It took us about 1.5 hours to reach by car and the fun part is you can drive as fast as you want to get there.
If you're wondering if we would ever get to the Berlin Wall, then fear not. We made the most of our final day in Berlin! Well, as mentioned previously, my husband is not one for setting alarm clocks and we nearly missed our appointment at the Reichstag Building, which would have been devastating. Admission to the building is free, but you need to make an advance appointment and bring your email permission to enter and your passports (Hard copies! Thankfully the guards gave us a pass even with our digital copies probably because my husband had his actual passport with him. Another Reichstag Building crisis averted.) The viewing is centered around the Dome, which has a wonderful exhibit with photos and in-depth description of parliamentary history that you follow around in a complete circle before ascending the dome. The views from the top were a little distorted on our visit due to the rain, but I loved the architecture and the history of this building.

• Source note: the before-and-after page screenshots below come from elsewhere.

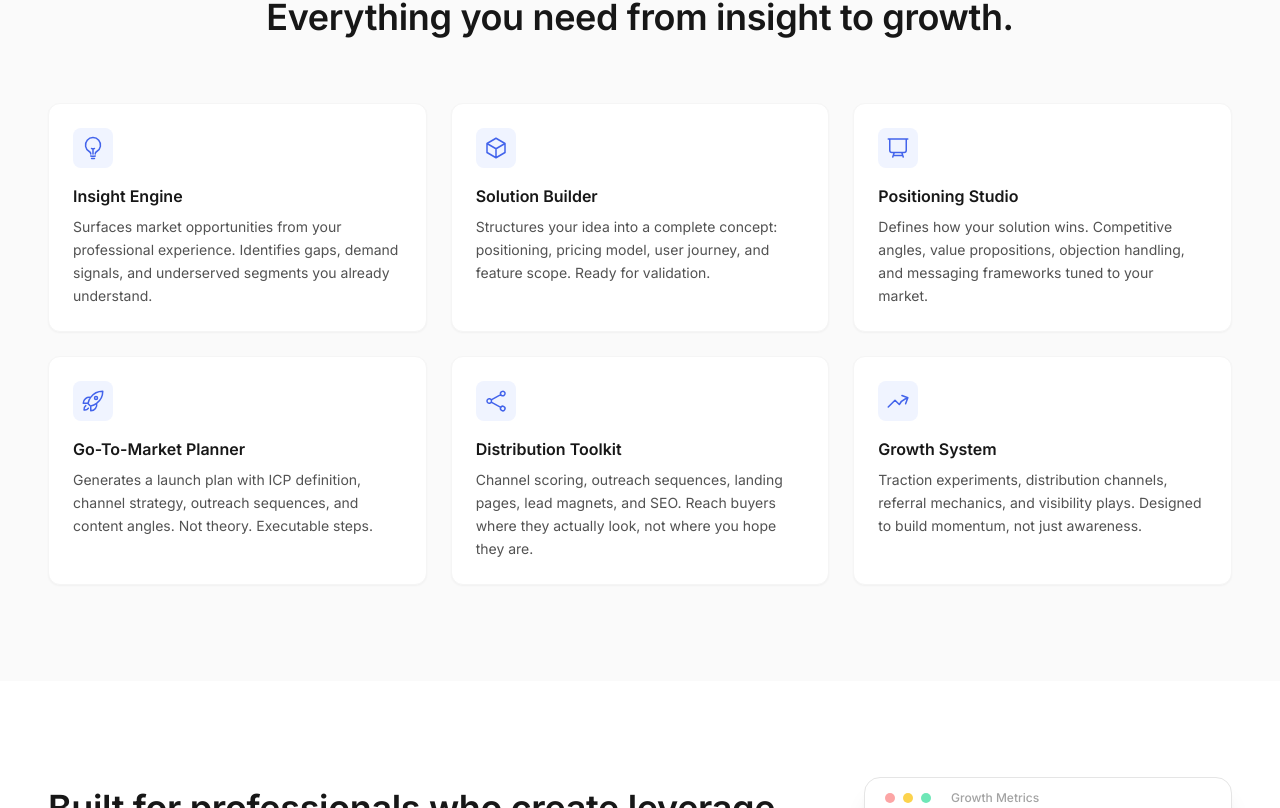
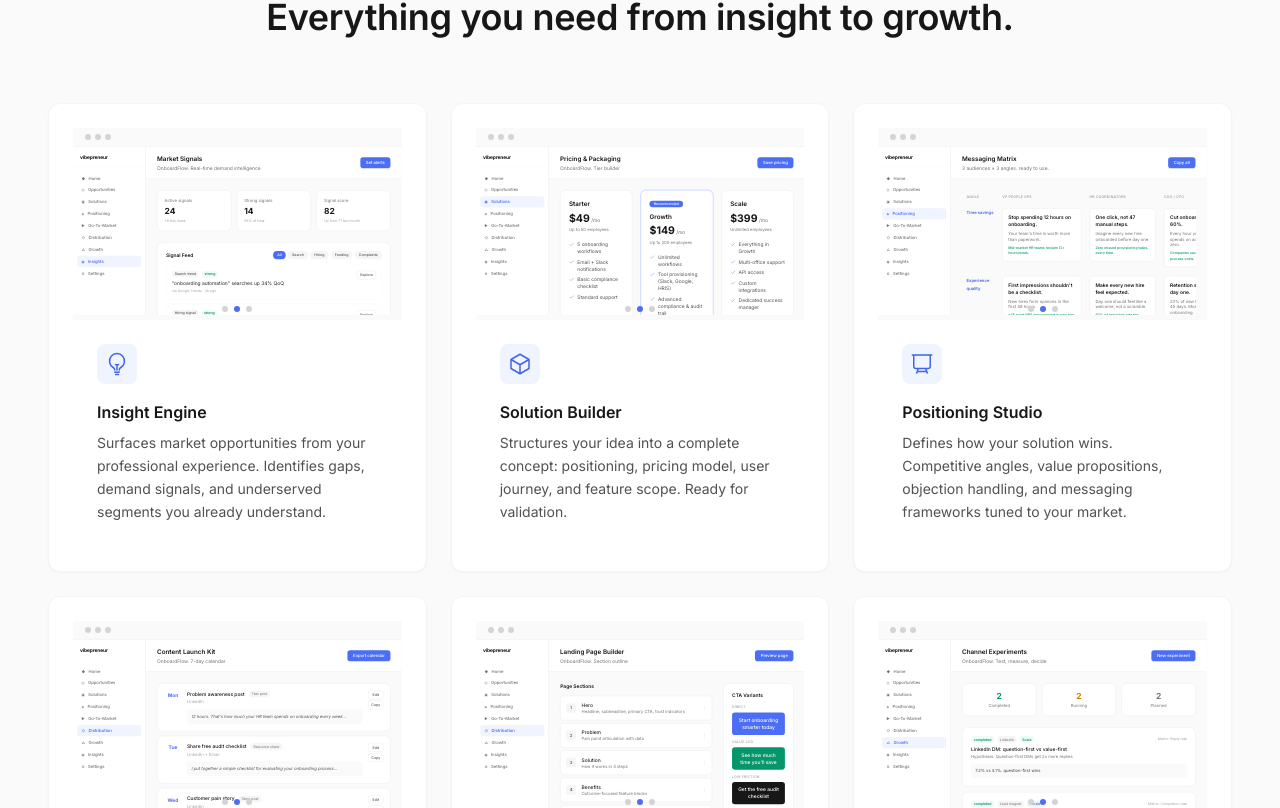
Before and after one commit to SMEAutomate/vibepreneur, a Next.js app: page / in a window 1280 px wide. Shown: the part 3972-4780 px from the top of the page. Built offline with nearby package versions, Linux system fonts and the light colour scheme.

Commit message:
Add auto-cycling screen preview slideshow to homepage feature cards
Each of the 6 module cards now shows a mini mock UI that crossfades
between 3 representative screens every 4s, with dot indicators and
hover-pause. Viewport-aware to avoid unnecessary rendering offscreen.

```diff
--- a/components/marketing/modules.tsx
+++ b/components/marketing/modules.tsx
@@ -6,6 +6,16 @@ import { Section } from "@/components/ui/section";
 import { Card } from "@/components/ui/card";
 import { siteCopy } from "@/content/copy";
 import { features } from "@/content/features";
+import { ScreenSlideshow } from "@/components/marketing/screen-slideshow";
+
+const SLIDESHOW_SCREENS: string[][] = [
+  ["OpportunityFinder", "MarketSignals", "CompetitorRadar"],
+  ["SolutionBuilder", "PricingPackaging", "UserJourneyMap"],
+  ["PositioningCanvas", "MessagingMatrix", "ValuePropWorkshop"],
+  ["GoToMarketPlan", "ContentLaunchKit", "OutreachStudio"],
+  ["DistributionChannels", "LandingPageBuilder", "SEOKeywordPlanner"],
+  ["GrowthDashboard", "ChannelExperiments", "ReferralProgram"],
+];
 
 const icons = [
   <svg
@@ -114,7 +124,9 @@ export function Modules() {
               transition={{ delay: i * 0.08 }}
             >
               <Link href={href} className="block h-full">
-                <Card hover className="h-full">
+                <Card hover className="h-full overflow-hidden p-0">
+                  <ScreenSlideshow screenNames={SLIDESHOW_SCREENS[i]} />
+                  <div className="p-6">
                     <div className="mb-4 flex h-10 w-10 items-center justify-center rounded-lg bg-brand-50 text-brand-700">
                       {icons[i]}
                     </div>
@@ -124,6 +136,7 @@ export function Modules() {
                     <p className="mt-2 text-sm leading-relaxed text-neutral-600">
                       {item.description}
                     </p>
+                  </div>
                 </Card>
               </Link>
             </motion.div>
--- /dev/null
+++ b/components/marketing/screen-slideshow.tsx
@@ -0,0 +1,74 @@
+"use client";
+
+import { useState, useEffect, useCallback, useRef } from "react";
+import { AnimatePresence, motion, useInView } from "framer-motion";
+import { MockScreenRenderer } from "@/components/demo/MockScreenRenderer";
+
+interface ScreenSlideshowProps {
+  screenNames: string[];
+}
+
+const CYCLE_MS = 4000;
+
+export function ScreenSlideshow({ screenNames }: ScreenSlideshowProps) {
+  const [index, setIndex] = useState(0);
+  const [paused, setPaused] = useState(false);
+  const containerRef = useRef<HTMLDivElement>(null);
+  const inView = useInView(containerRef, { once: false, amount: 0.3 });
+
+  const advance = useCallback(() => {
+    setIndex((prev) => (prev + 1) % screenNames.length);
+  }, [screenNames.length]);
+
+  useEffect(() => {
+    if (paused || !inView) return;
+    const id = setInterval(advance, CYCLE_MS);
+    return () => clearInterval(id);
+  }, [paused, inView, advance]);
+
+  return (
+    <div
+      ref={containerRef}
+      className="relative h-44 overflow-hidden bg-neutral-50 sm:h-48"
+      onMouseEnter={() => setPaused(true)}
+      onMouseLeave={() => setPaused(false)}
+    >
+      <div className="flex items-center gap-1 border-b border-neutral-100 px-3 py-1.5">
+        <span className="h-1.5 w-1.5 rounded-full bg-neutral-300" />
+        <span className="h-1.5 w-1.5 rounded-full bg-neutral-300" />
+        <span className="h-1.5 w-1.5 rounded-full bg-neutral-300" />
+      </div>
+
+      <div className="relative h-[calc(100%-24px)] overflow-hidden">
+        <AnimatePresence mode="wait">
+          <motion.div
+            key={screenNames[index]}
+            initial={{ opacity: 0 }}
+            animate={{ opacity: 1 }}
+            exit={{ opacity: 0 }}
+            transition={{ duration: 0.3 }}
+            className="absolute inset-0 origin-top-left"
+            style={{
+              transform: "scale(0.35)",
+              width: `${100 / 0.35}%`,
+              height: `${100 / 0.35}%`,
+            }}
+          >
+            <MockScreenRenderer componentName={screenNames[index]} />
+          </motion.div>
+        </AnimatePresence>
+      </div>
+
+      <div className="absolute bottom-2 left-1/2 flex -translate-x-1/2 gap-1.5">
+        {screenNames.map((_, i) => (
+          <span
+            key={i}
+            className={`h-1.5 w-1.5 rounded-full transition-colors ${
+              i === index ? "bg-brand-600" : "bg-neutral-300"
+            }`}
+          />
+        ))}
+      </div>
+    </div>
+  );
+}
```
Lines whose indentation alone changed are shown as unchanged.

After a delicious and filling breakfast at Father Carpenter in Mitte, we went to immerse ourselves in Cold War history at the DDR Museum. This museum is amazing and we spent hours pouring through all of the information and interactive displays. It was by far the best way to truly understand what communism was like for people living in East Berlin. I cannot recommend it highly enough.
After we finished the museum, we headed straight for the Berlin Wall, as everything from the last seven days in Berlin led us to a very clear understanding of what that structure truly exemplified and also what the tearing down must have been like for people living in Germany in the late 80s.
While it is obviously impossible to truly know the horrors of the Holocaust or living life behind the Iron Curtain if you didn't experience it first hand, I think that the museums and landmarks of Berlin do an incredible job of keeping that history pertinent and palpable.
We finished our last day in Berlin with a late lunch at the famous currywurst stand Konnopke Imbiss, which the kids loved. And then we went for an ice skate at Erika Hess. It was a perfect last day. We are looking forward to going back in the spring to explore some more sights... and hopefully in slightly sunnier and warmer temperatures!
Dinners that we loved:
Cookies Cream- Next level extraordinary vegetarian food with a side of pompous attitude in Mitte.
Lon Men's Noodles- This little hole in the wall is bustling with activity and a steady stream of people waiting to eat these yummy noodle dishes in Charlottenburg.
893 Ryotei- Delicious Japanese behind an unassuming graffiti-covered facade in Charlottenburg.
Madame Ngo- Amazing pho- which is perfect for a cold night in Berlin in Charlottenburg.
Papa Pane di Sorrento- We stumbled upon this great pizza place on New Years night. It was packed with people and we quickly found out why- great service and incredible food in Prenzlauer Berg.
Schnitzelei- For when you want the classic German dish, but in an establishment that's a little more upscale than the traditional beer hall in Mitte.
Kanaan- Tasty vegan/vegetarian Middle Eastern food in an upbeat little restaurant in Prenzlauer Berg.